Obama hails Iran nuclear accord as 'historic'
US President Barack Obama said on Thursday that the world powers have reached a "historic understanding with Iran, which, if fully implemented, will prevent it from obtaining a nuclear weapon"
Washington: US President Barack Obama said on Thursday that the world powers have reached a "historic understanding with Iran, which, if fully implemented, will prevent it from obtaining a nuclear weapon".
However, he said that the deal was a long time coming. "The Islamic Republic of Iran has been advancing its nuclear programme for decades.
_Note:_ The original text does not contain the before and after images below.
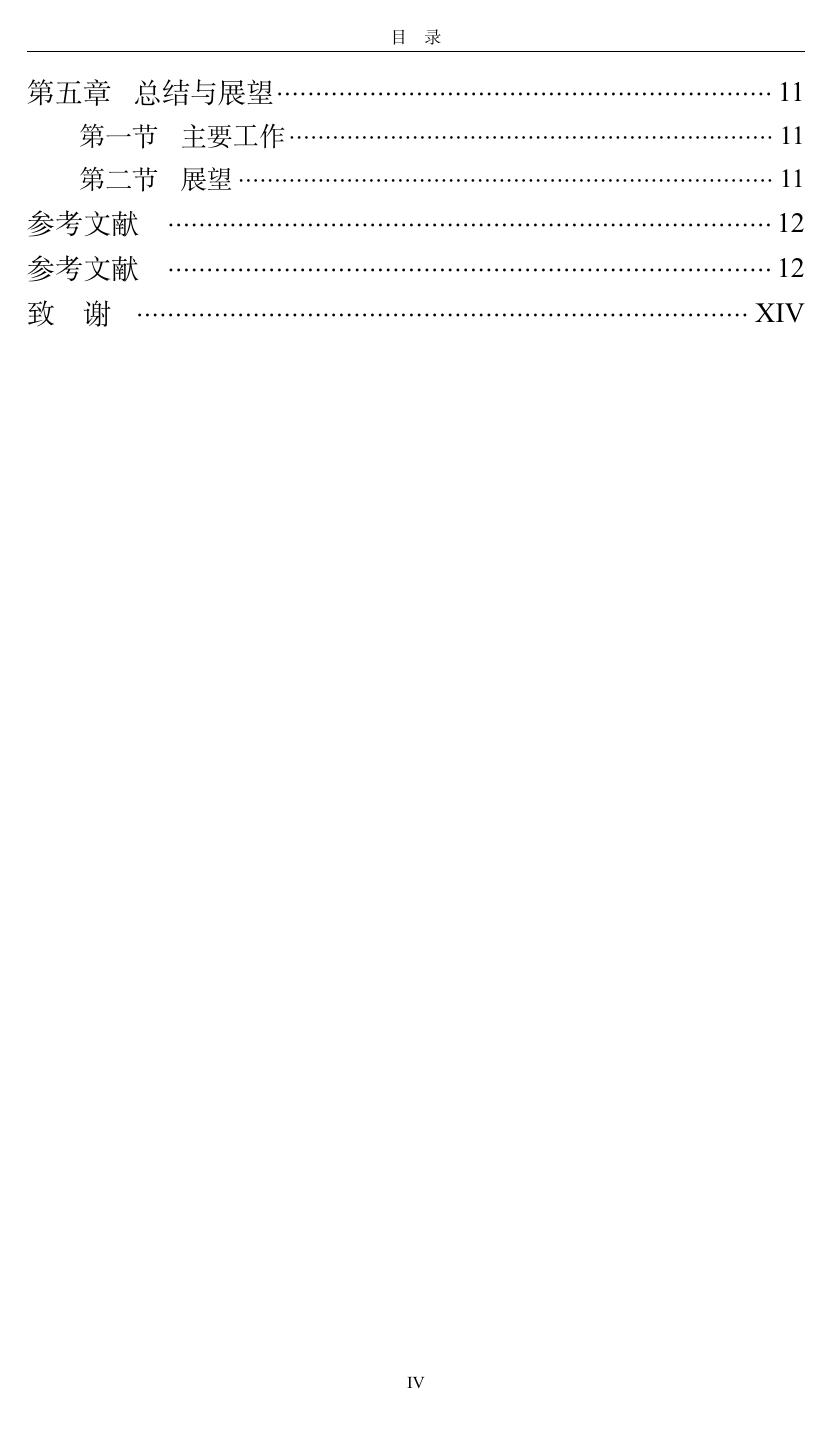
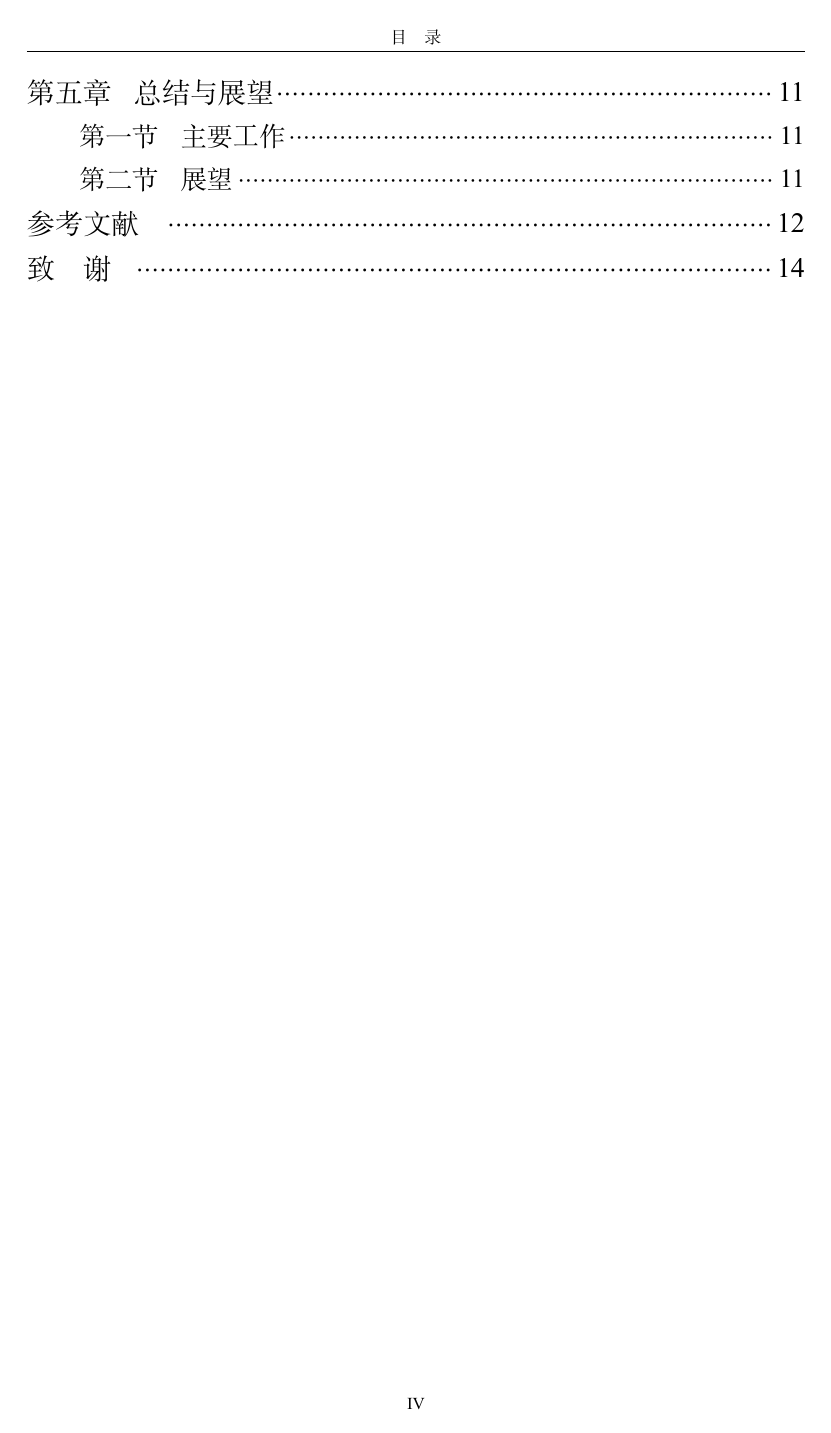
Before and after one commit to guohuan-xie/NKUSoftwareThesisTemplate, a LaTeX thesis (main.tex, which reads NKThesis.sty): page 6 of 20. Compiled offline with XeLaTeX; a missing font is replaced by an installed copy or a similar font.

Commit message:
调整页脚位置，确保页码在页面底部居中；在文档中添加清晰的页码定义

```diff
--- a/NKThesis.sty
+++ b/NKThesis.sty
@@ -354,8 +354,8 @@
 \if@twoside
   \def\ps@centerheadings{
     \let\@mkboth\markboth
-    \def\@oddfoot{\hb@xt@\textwidth{\hfil\raisebox{8.5mm}[0pt][0pt]{\zihaoxiaowu\thepage}\hfil}}
-    \def\@evenfoot{\hb@xt@\textwidth{\hfil\raisebox{8.5mm}[0pt][0pt]{\zihaoxiaowu\thepage}\hfil}}
+    \def\@oddfoot{\hb@xt@\textwidth{\hfil\raisebox{4.5mm}[0pt][0pt]{\zihaoxiaowu\thepage}\hfil}}
+    \def\@evenfoot{\hb@xt@\textwidth{\hfil\raisebox{4.5mm}[0pt][0pt]{\zihaoxiaowu\thepage}\hfil}}
     \def\setevenhead{\def\@evenhead{\protect\rule[-5pt]{\textwidth}{0.5pt}\hspace{-\textwidth}
      \headingfonts\hfil  \leftmark\hfil}}
     \sethead{\protect\rule[-5pt]{\textwidth}{0.5pt}\hspace{-\textwidth}
@@ -366,13 +366,13 @@
 
     \def\ps@plain{
       \let\@mkboth\markboth
-      \def\@oddfoot{\hb@xt@\textwidth{\hfil\raisebox{8.5mm}[0pt][0pt]{\zihaoxiaowu\thepage}\hfil}}
-      \def\@evenfoot{\hb@xt@\textwidth{\hfil\raisebox{8.5mm}[0pt][0pt]{\zihaoxiaowu\thepage}\hfil}}
+      \def\@oddfoot{\hb@xt@\textwidth{\hfil\raisebox{4.5mm}[0pt][0pt]{\zihaoxiaowu\thepage}\hfil}}
+      \def\@evenfoot{\hb@xt@\textwidth{\hfil\raisebox{4.5mm}[0pt][0pt]{\zihaoxiaowu\thepage}\hfil}}
       \sethead{}}
 \else
   \def\ps@centerheadings{
     \let\@mkboth\markboth
-    \def\@oddfoot{\hb@xt@\textwidth{\hfil\raisebox{8.5mm}[0pt][0pt]{\zihaoxiaowu\thepage}\hfil}}
+    \def\@oddfoot{\hb@xt@\textwidth{\hfil\raisebox{4.5mm}[0pt][0pt]{\zihaoxiaowu\thepage}\hfil}}
     \sethead{\protect\rule[-5pt]{\textwidth}{0.5pt}\hspace{-\textwidth}
     \headingfonts \hfil\rightmark\hfil  }
      \def\chaptermark##1{
@@ -388,8 +388,8 @@
 
   \def\ps@plain{
      \let\@mkboth\markboth
-     \def\@oddfoot{\hb@xt@\textwidth{\hfil\raisebox{8.5mm}[0pt][0pt]{\zihaoxiaowu\thepage}\hfil}}
-     \def\@evenfoot{\hb@xt@\textwidth{\hfil\raisebox{8.5mm}[0pt][0pt]{\zihaoxiaowu\thepage}\hfil}}
+     \def\@oddfoot{\hb@xt@\textwidth{\hfil\raisebox{4.5mm}[0pt][0pt]{\zihaoxiaowu\thepage}\hfil}}
+     \def\@evenfoot{\hb@xt@\textwidth{\hfil\raisebox{4.5mm}[0pt][0pt]{\zihaoxiaowu\thepage}\hfil}}
      \def\@evenhead{}
      \sethead{}}
 \fi
@@ -721,6 +721,7 @@ Path=fonts/
 
 \def\zhixie{
   \clearpage
+  \def\thepage{\arabic{page}}
   \vspace*{0pt}
   \centerline{\zihaosi\rmfamily\bfseries 致\quad 谢}
   \phantomsection
```
Also changed, not shown: main.tex (+4 -0 lines), references.tex (+0 -1 lines).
By the time I took office, Iran was operating thousands of centrifuges, which can produce the materials for a nuclear bomb -- and Iran was concealing a covert nuclear facility," Obama said.
"I made clear that we were prepared to resolve this issue diplomatically, but only if Iran came to the table in a serious way. "Now, sanctions alone could not stop Iran's nuclear programme. But they did help bring Iran to the negotiating table." Obama said: "Iran has met all of its obligations. It eliminated its stockpile of dangerous nuclear material. Inspections of Iran's programme increased. And we continued negotiations to see if we could achieve a more comprehensive deal.
(From L) US Secretary of State John Kerry (L to R) Iranian Foreign Minister Mohammad Javad Zarif and EU's foreign policy chief Federica Mogherini arrive to announce an agreement on Iran nuclear talks on April 2, 2015 at the The Swiss Federal Institutes of Technology (EPFL) in Lausanne. Pic/ AFP
"Today, after many months of tough, principled diplomacy, we have achieved the framework for that deal. And it is a good deal, a deal that meets our core objectives," he said. "This framework would cut off every pathway that Iran could take to develop a nuclear weapon. Iran will face strict limitations on its programme, and Iran has also agreed to the most robust and intrusive inspections and transparency regime ever negotiated for any nuclear programme in history.
So this deal is not based on trust, it's based on unprecedented verification," the US president added. "Many key details will be finalised over the next three months," Obama said, while laying down the basic outlines of the deal that the negotiators were working to finalise. "First, Iran will not be able to pursue a bomb using plutonium, because it will not develop weapons-grade plutonium. The core of its reactor at Arak will be dismantled and replaced.
The spent fuel from that facility will be shipped out of Iran for the life of the reactor. Iran will not build a new heavy-water reactor. And Iran will not reprocess fuel from its existing reactors -- ever," Obama said. "Second, this deal shuts down Iran's path to a bomb using enriched uranium. Iran has agreed that its installed centrifuges will be reduced by two-thirds. Iran will no longer enrich uranium at its Fordow facility. Iran will not enrich uranium with its advanced centrifuges for at least the next 10 years. The vast majority of Iran's stockpile of enriched uranium will be neutralised."
Obama added: "Today, estimates indicate that Iran is only two or three months away from potentially acquiring the raw materials that could be used for a single nuclear bomb. Under this deal, Iran has agreed that it will not stockpile the materials needed to build a weapon. Even if it violated the deal, for the next decade at least, Iran would be a minimum of a year away from acquiring enough material for a bomb. And the strict limitations on Iran's stockpile will last for 15 years.
Third, this deal provides the best possible defence against Iran's ability to pursue a nuclear weapon covertly -- that is, in secret. International inspectors will have unprecedented access not only to Iranian nuclear facilities, but to the entire supply chain that supports Iran's nuclear programme..." Obama said. "If Iran cheats, the world will know it," he noted.
Obama warned leaders of Congress not to stop the deal. "If Congress kills this deal not based on expert analysis and without offering any reasonable alternative, then it's the United States that will be blamed for the failure of diplomacy," Obama said. "International unity will collapse." A comprehensive deal is expected by the end of June.